The poems in Jean Stevens' latest collection revel in words: the joy of them; the work of finding the ones that say exactly what we mean; our use of them to 'manage the nothingness'. The words we choose for nature are 'vital for living at one with the elements'. A relationship can bow under the strain of 'a lifetime's freight of words said and regretted.'

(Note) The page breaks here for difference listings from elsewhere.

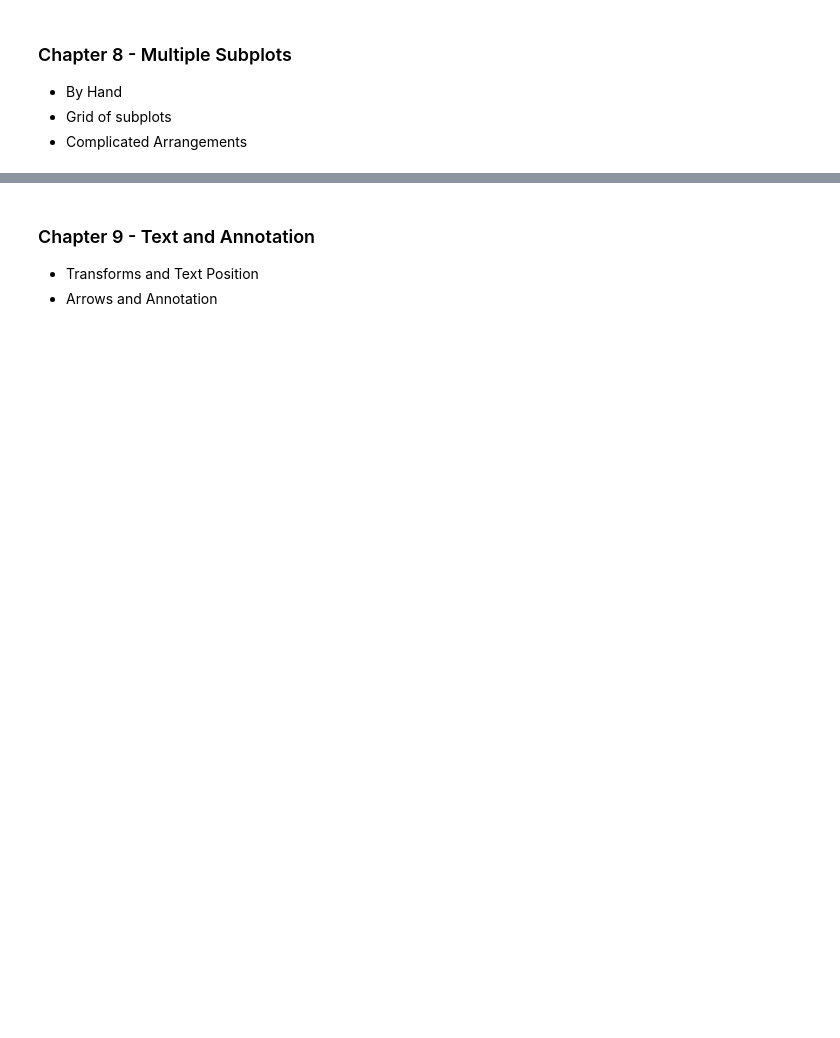
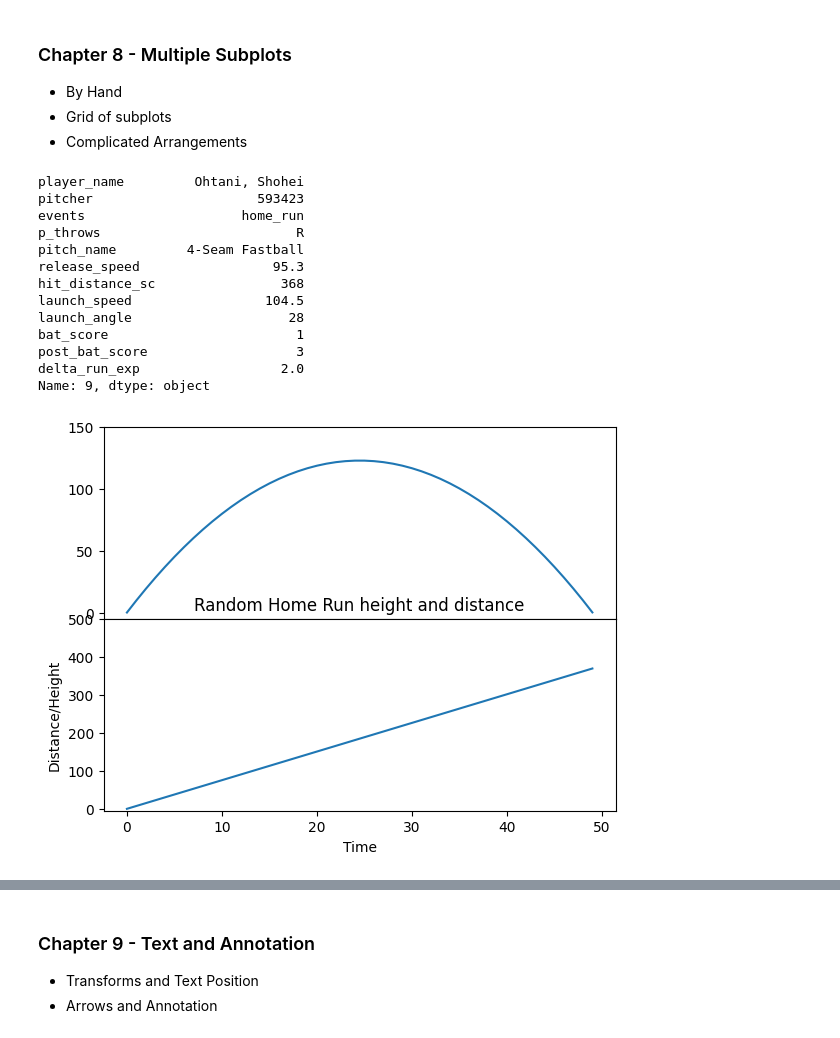
Before and after one commit to C00lEagle/Project4, a Jupyter notebook: Project4MY.ipynb, the cells around one changed output, grey strips where cells are left out. Cells and saved outputs as stored; diff of their text form; code cells hidden in the pictures; blank space fills up the shorter version.

```diff
--- a/Project4MY.ipynb
+++ b/Project4MY.ipynb
@@ -351,0 +368,46 @@ plt.show()
+# %%
+# Chapter 8
+# Multiple Subplots
+import math
+
+def height_at_time(t, ang, speed):
+    g = 9.81
+    ang_rad = math.radians(ang)
+    height = (speed * np.sin(ang_rad) * t) - (0.5 * g * t**2)
+    return height
+def distance_at_time(t, ang, speed):
+    ang_rad = math.radians(ang)
+    distance = speed * np.cos(ang_rad) * t/2.5
+    return distance
+
+fig = plt.figure()
+x = np.linspace(0, 10)
+hr = player.loc[player.events == "home_run"]
+print(hr.iloc[1])
+
+ax1 = fig.add_axes([0.1, 0.5, 0.8, 0.4],
+                   xticklabels=[], ylim=(-5, 150))
+ax2 = fig.add_axes([0.1, 0.1, 0.8, 0.4],
+                   ylim=(-5, 500))
+
+ax1.plot(height_at_time(x, hr.iloc[1].launch_angle, hr.iloc[1].launch_speed))
+ax2.plot(distance_at_time(x, hr.iloc[1].launch_angle, hr.iloc[1].launch_speed))
+plt.title('Random Home Run height and distance')
+plt.xlabel('Time')
+plt.ylabel('Distance/Height')
+plt.show()
+# %% [output]
+player_name         Ohtani, Shohei
+pitcher                     593423
+events                    home_run
+p_throws                         R
+pitch_name         4-Seam Fastball
+release_speed                 95.3
+hit_distance_sc                368
+launch_speed                 104.5
+launch_angle                    28
+bat_score                        1
+post_bat_score                   3
+delta_run_exp                  2.0
+Name: 9, dtype: object
+[figure, added]
```
Also changed, not shown: parts of 19 cells of this notebook, 1 other file.
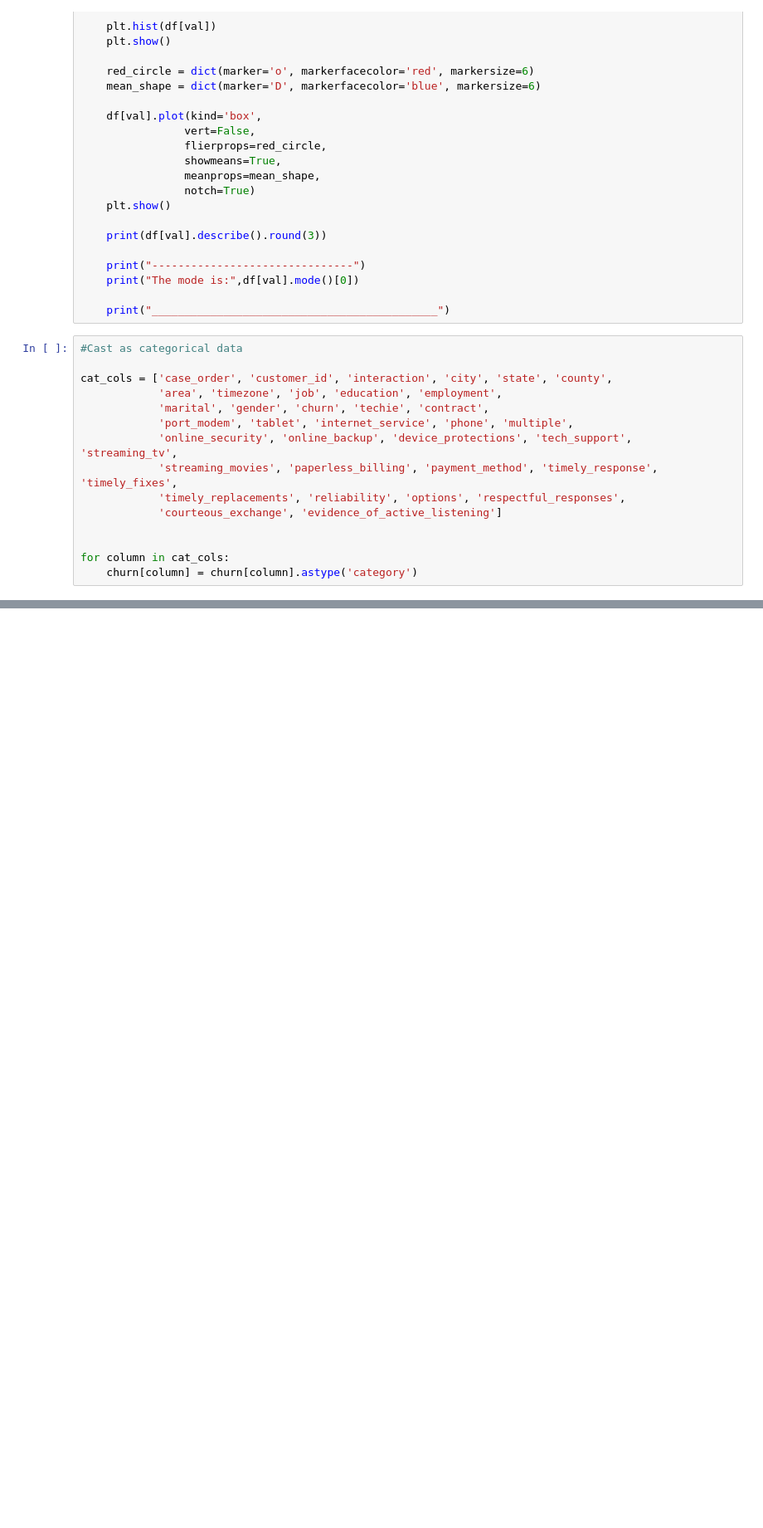
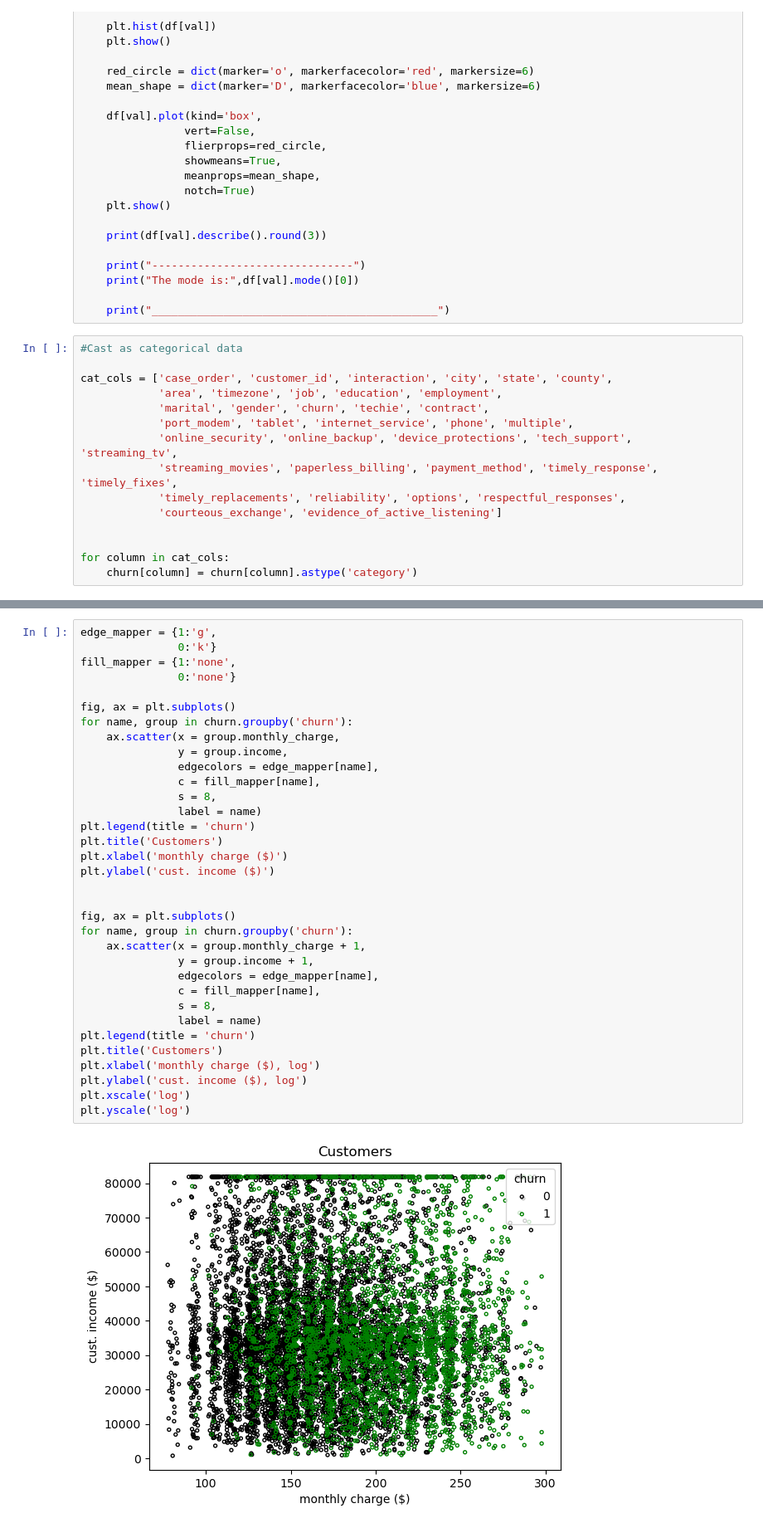
Before and after one commit to johnson80245/python, a Jupyter notebook: chun_analysis.ipynb, the cells around one changed output, grey strips where cells are left out. Shown at 83% size. Saved outputs shown, nothing was run; the diff lists cells and outputs as text; blank space fills up the shorter version.

```diff
--- a/chun_analysis.ipynb
+++ b/chun_analysis.ipynb
@@ -400,0 +392,36 @@ The Information Below is For: monthly_charge
+# %%
+edge_mapper = {1:'g',
+               0:'k'}
+fill_mapper = {1:'none',
+               0:'none'}
+
+fig, ax = plt.subplots()
+for name, group in churn.groupby('churn'):
+    ax.scatter(x = group.monthly_charge,
+               y = group.income,
+               edgecolors = edge_mapper[name],
+               c = fill_mapper[name],
+               s = 8,
+               label = name)
+plt.legend(title = 'churn')
+plt.title('Customers')
+plt.xlabel('monthly charge ($)')
+plt.ylabel('cust. income ($)')
+
+
+fig, ax = plt.subplots()
+for name, group in churn.groupby('churn'):
+    ax.scatter(x = group.monthly_charge + 1,
+               y = group.income + 1,
+               edgecolors = edge_mapper[name],
+               c = fill_mapper[name],
+               s = 8,
+               label = name)
+plt.legend(title = 'churn')
+plt.title('Customers')
+plt.xlabel('monthly charge ($), log')
+plt.ylabel('cust. income ($), log')
+plt.xscale('log')
+plt.yscale('log')
+# %% [output]
+[figure, added]
```
Also changed, not shown: parts of 9 cells of this notebook, 1 other file.
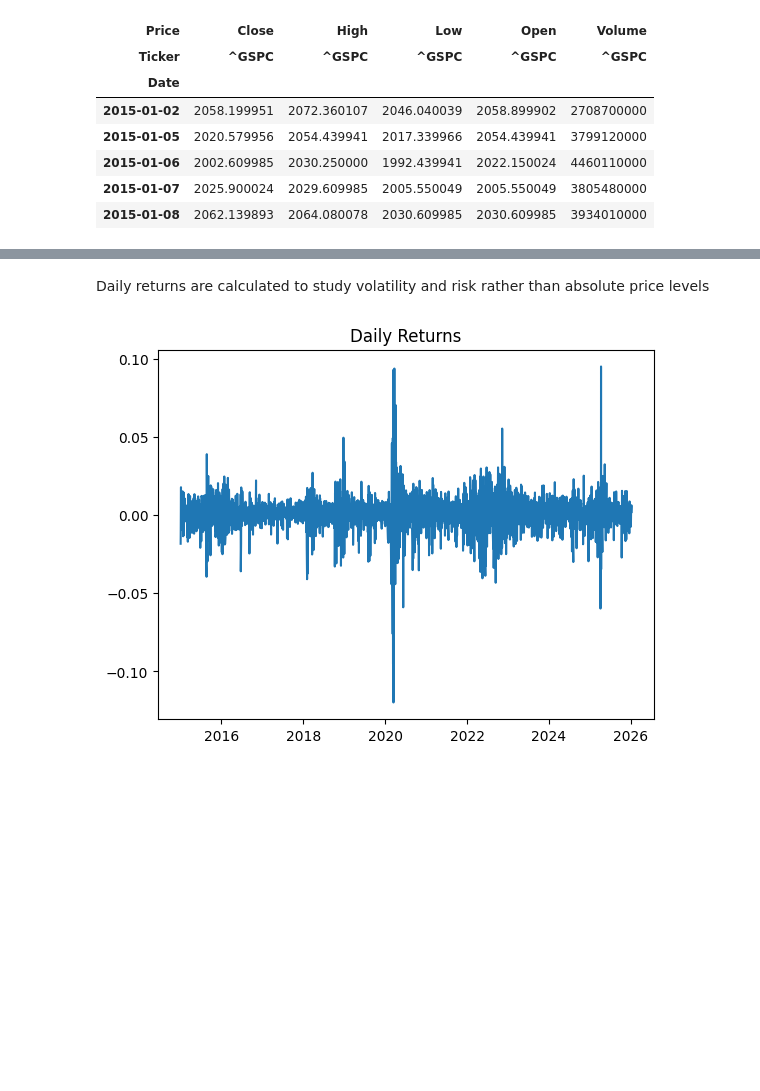
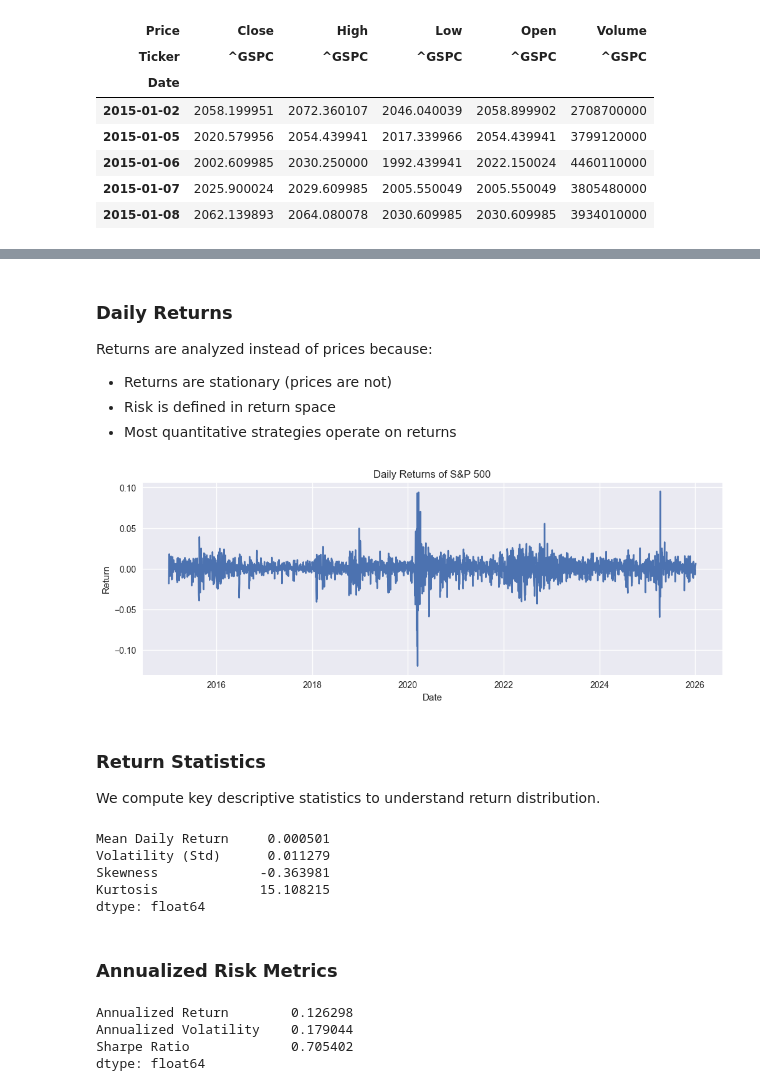
Before and after one commit to harshith8gowda/quant-data-projects, a Jupyter notebook: project_1_market_analysis/market_overview.ipynb, the cells around one changed output, grey strips where cells are left out. Saved outputs shown, nothing was run; the diff lists cells and outputs as text; code cells hidden in the pictures; blank space fills up the shorter version.

```diff
--- a/project_1_market_analysis/market_overview.ipynb
+++ b/project_1_market_analysis/market_overview.ipynb
@@ -1,5 +1,10 @@
 # %%
 import yfinance as yf
 import pandas as pd
+import numpy as np
 import matplotlib.pyplot as plt
+import warnings
+
+warnings.filterwarnings("ignore")
+plt.style.use("seaborn-v0_8")
 # %% [markdown]
@@ -7,7 +21,9 @@ We retrieve historical S&P 500 index data to analyze long-term market behavior.
 # %%
-symbol = "^GSPC"  # S&P 500 index
-data = yf.download(symbol, start="2015-01-01")
+symbol = "^GSPC"
+data = yf.download(symbol, start="2015-01-01", auto_adjust=True)
 
+# Basic data checks
+data = data.dropna()
 data.head()
 # %% [output]
 [*********************100%***********************]  1 of 1 completed
@@ -31,11 +55,54 @@ plt.show()
 # %% [markdown]
-Daily returns are calculated to study volatility and risk rather than absolute price levels
+### Daily Returns
+
+Returns are analyzed instead of prices because:
+- Returns are stationary (prices are not)
+- Risk is defined in return space
+- Most quantitative strategies operate on returns
 # %%
-data['Returns'] = data['Close'].pct_change()
+data['Returns'] = data['Close'].pct_change().dropna()
 
-plt.figure()
+plt.figure(figsize=(12,4))
 plt.plot(data['Returns'])
-plt.title("Daily Returns")
+plt.title("Daily Returns of S&P 500")
+plt.xlabel("Date")
+plt.ylabel("Return")
 plt.show()
 # %% [output]
-[figure, old version]
+[figure, new version]
+# %% [markdown]
+### Return Statistics
+
+We compute key descriptive statistics to understand return distribution.
+# %%
+stats = {
+    "Mean Daily Return": data['Returns'].mean(),
+    "Volatility (Std)": data['Returns'].std(),
+    "Skewness": data['Returns'].skew(),
+    "Kurtosis": data['Returns'].kurtosis()
+}
+
+pd.Series(stats)
+# %% [output]
+Mean Daily Return     0.000501
+Volatility (Std)      0.011279
+Skewness             -0.363981
+Kurtosis             15.108215
+dtype: float64
+# %% [markdown]
+### Annualized Risk Metrics
+# %%
+annualized_return = data['Returns'].mean() * 252
+annualized_vol = data['Returns'].std() * np.sqrt(252)
+sharpe_ratio = annualized_return / annualized_vol
+
+pd.Series({
+    "Annualized Return": annualized_return,
+    "Annualized Volatility": annualized_vol,
+    "Sharpe Ratio": sharpe_ratio
+})
+# %% [output]
+Annualized Return        0.126298
+Annualized Volatility    0.179044
+Sharpe Ratio             0.705402
+dtype: float64
```
Also changed, not shown: parts of 9 cells of this notebook, 2 other files.
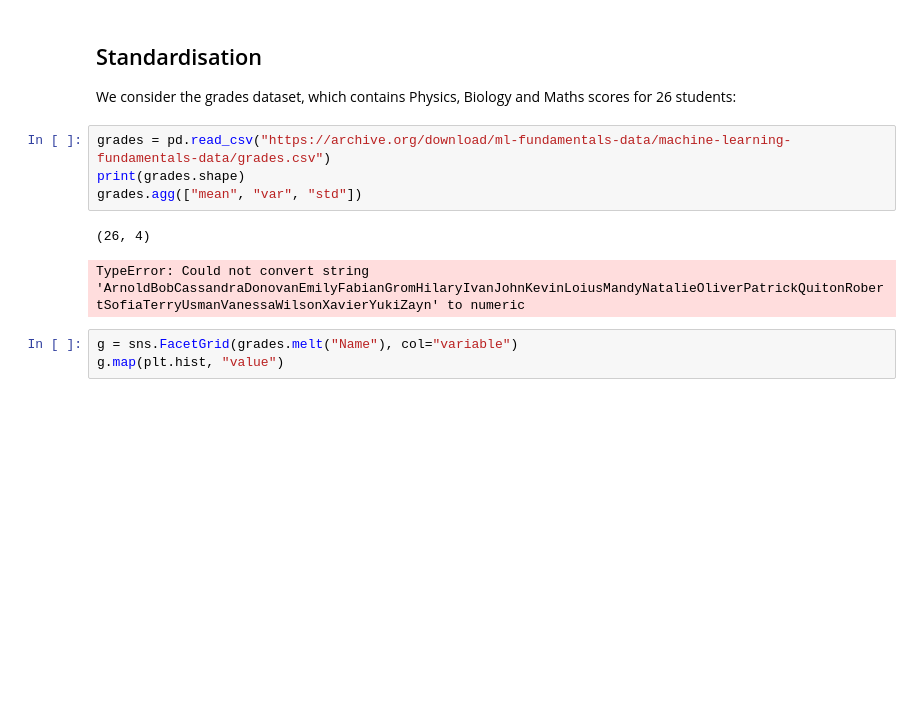
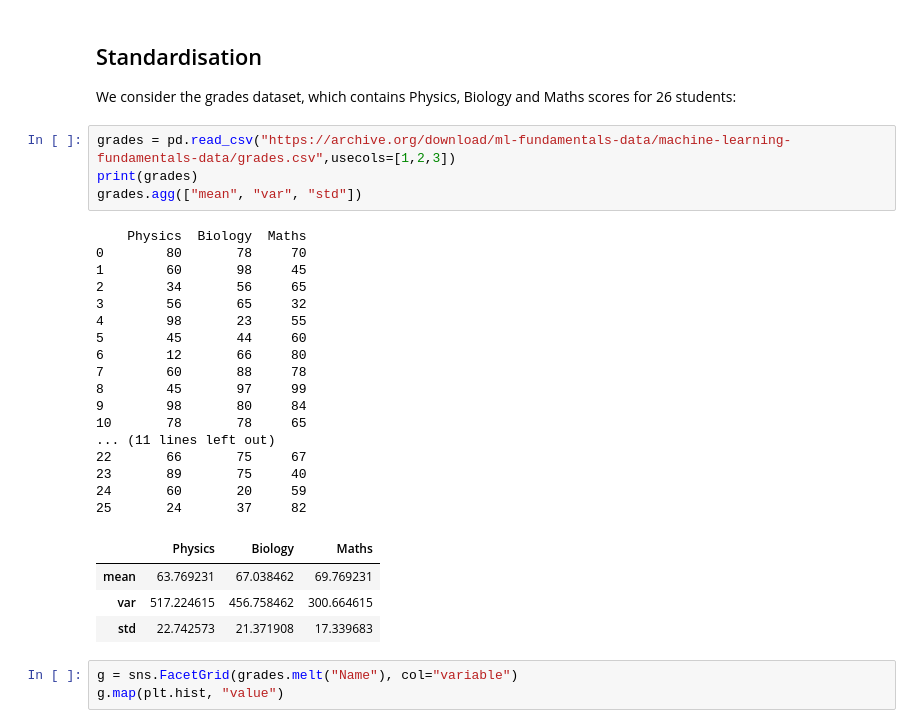
Before and after one commit to joenotavailable/FMML_Labs, a Jupyter notebook: Probability_and_Statistics_2.ipynb, the cells around one changed output. Drawn from its saved outputs; the diff is of its cells as text; blank space fills up the shorter version.

```diff
--- a/Probability_and_Statistics_2.ipynb
+++ b/Probability_and_Statistics_2.ipynb
@@ -246,12 +256,31 @@ You can see that the Mean Squared eror is a great penalty, because it punishes g
 
 We consider the grades dataset, which contains Physics, Biology and Maths scores for 26 students:
 # %%
-grades = pd.read_csv("https://archive.org/download/ml-fundamentals-data/machine-learning-fundamentals-data/grades.csv")
-print(grades.shape)
+grades = pd.read_csv("https://archive.org/download/ml-fundamentals-data/machine-learning-fundamentals-data/grades.csv",usecols=[1,2,3])
+print(grades)
 grades.agg(["mean", "var", "std"])
 # %% [output]
-(26, 4)
+    Physics  Biology  Maths
+0        80       78     70
+1        60       98     45
+2        34       56     65
+3        56       65     32
+4        98       23     55
+5        45       44     60
+6        12       66     80
+7        60       88     78
+8        45       97     99
+9        98       80     84
+10       78       78     65
+... (11 lines left out)
+22       66       75     67
+23       89       75     40
+24       60       20     59
+25       24       37     82
-TypeError: Could not convert string 'ArnoldBobCassandraDonovanEmilyFabianGromHilaryIvanJohnKevinLoiusMandyNatalieOliverPatrickQuitonRobertSofiaTerryUsmanVanessaWilsonXavierYukiZayn' to numeric
+|  | Physics | Biology | Maths |
+| mean | 63.769231 | 67.038462 | 69.769231 |
+| var | 517.224615 | 456.758462 | 300.664615 |
+| std | 22.742573 | 21.371908 | 17.339683 |
 # %%
 g = sns.FacetGrid(grades.melt("Name"), col="variable")
 g.map(plt.hist, "value")
```
Also changed, not shown: parts of 1 cell of this notebook.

Words spoken and heard implant themselves for ever: 'To hell with men, let's devote our lives to words', is a fragment of a conversation with Sylvia Plath. Meanwhile words spoken years ago resurface: 'that's not for the likes of you'. These poems are about the lifetime endeavour of 'trying to learn the impossible language'.